Gaseous and Particulate Emissions from Conventional Combustion and Oxy-combustion of a Lignite Coal

Abstract

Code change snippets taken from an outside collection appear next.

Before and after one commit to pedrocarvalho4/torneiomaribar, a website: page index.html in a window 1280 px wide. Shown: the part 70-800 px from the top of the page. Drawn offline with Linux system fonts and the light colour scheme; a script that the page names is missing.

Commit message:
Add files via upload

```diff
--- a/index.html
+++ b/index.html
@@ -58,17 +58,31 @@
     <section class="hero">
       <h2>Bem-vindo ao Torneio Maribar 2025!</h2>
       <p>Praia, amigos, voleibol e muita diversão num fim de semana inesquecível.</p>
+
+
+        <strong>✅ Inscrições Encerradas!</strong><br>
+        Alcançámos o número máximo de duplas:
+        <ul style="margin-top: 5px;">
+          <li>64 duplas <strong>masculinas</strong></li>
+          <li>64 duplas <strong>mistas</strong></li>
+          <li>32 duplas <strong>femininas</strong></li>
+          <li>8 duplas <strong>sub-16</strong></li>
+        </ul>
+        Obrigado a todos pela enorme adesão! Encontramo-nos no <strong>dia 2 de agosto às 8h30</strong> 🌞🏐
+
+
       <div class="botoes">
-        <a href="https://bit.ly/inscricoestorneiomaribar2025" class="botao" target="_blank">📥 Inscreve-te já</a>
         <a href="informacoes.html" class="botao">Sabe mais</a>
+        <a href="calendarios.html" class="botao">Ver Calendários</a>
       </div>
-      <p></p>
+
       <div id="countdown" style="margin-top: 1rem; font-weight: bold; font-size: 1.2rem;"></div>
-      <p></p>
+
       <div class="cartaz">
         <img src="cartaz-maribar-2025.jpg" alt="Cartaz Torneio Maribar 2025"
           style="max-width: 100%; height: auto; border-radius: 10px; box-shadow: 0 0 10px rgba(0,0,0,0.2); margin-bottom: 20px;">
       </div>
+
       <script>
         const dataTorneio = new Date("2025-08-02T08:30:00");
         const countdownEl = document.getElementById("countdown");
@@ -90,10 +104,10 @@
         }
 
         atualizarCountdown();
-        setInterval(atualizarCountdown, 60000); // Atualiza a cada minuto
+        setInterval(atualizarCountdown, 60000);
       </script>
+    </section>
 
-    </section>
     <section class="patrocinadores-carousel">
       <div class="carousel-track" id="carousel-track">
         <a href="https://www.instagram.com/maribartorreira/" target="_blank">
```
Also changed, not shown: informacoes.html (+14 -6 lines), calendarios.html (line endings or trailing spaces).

This manuscript reports on gaseous and particulate emissions from combustion of a lignite coal (Texas lignite PSOC 1443) in air as well as in a simulated oxy-fuel condition, i.e., in surrounding gases consisting of 40% O2 blended with 60% CO2. Particle sizes were in the nominal range of 53-90 ?m and combustion took place in a laminar-flow drop-tube furnace, electrically-heated to a wall temperature of 1400 K. The evolution of combustion effluent gases, such as NOx, SO2, CO as well as particulate emissions (ashes) were monitored and compared. Chemical analysis of submicron ashes was performed. Results showed that the oxy-combustion condition altered the combustion characteristics of the coals. Therein, emissions of NOx decreased, whereas emissions of SO2 increased. Preliminary results showed that at the oxy-combustion condition submicron particulate ash emissions were curtailed. Moreover, chemical analysis to the submicron ash demonstrated that Si, Al, Ca, Mg, and Fe were in lower concentration at the oxy-fuel condition.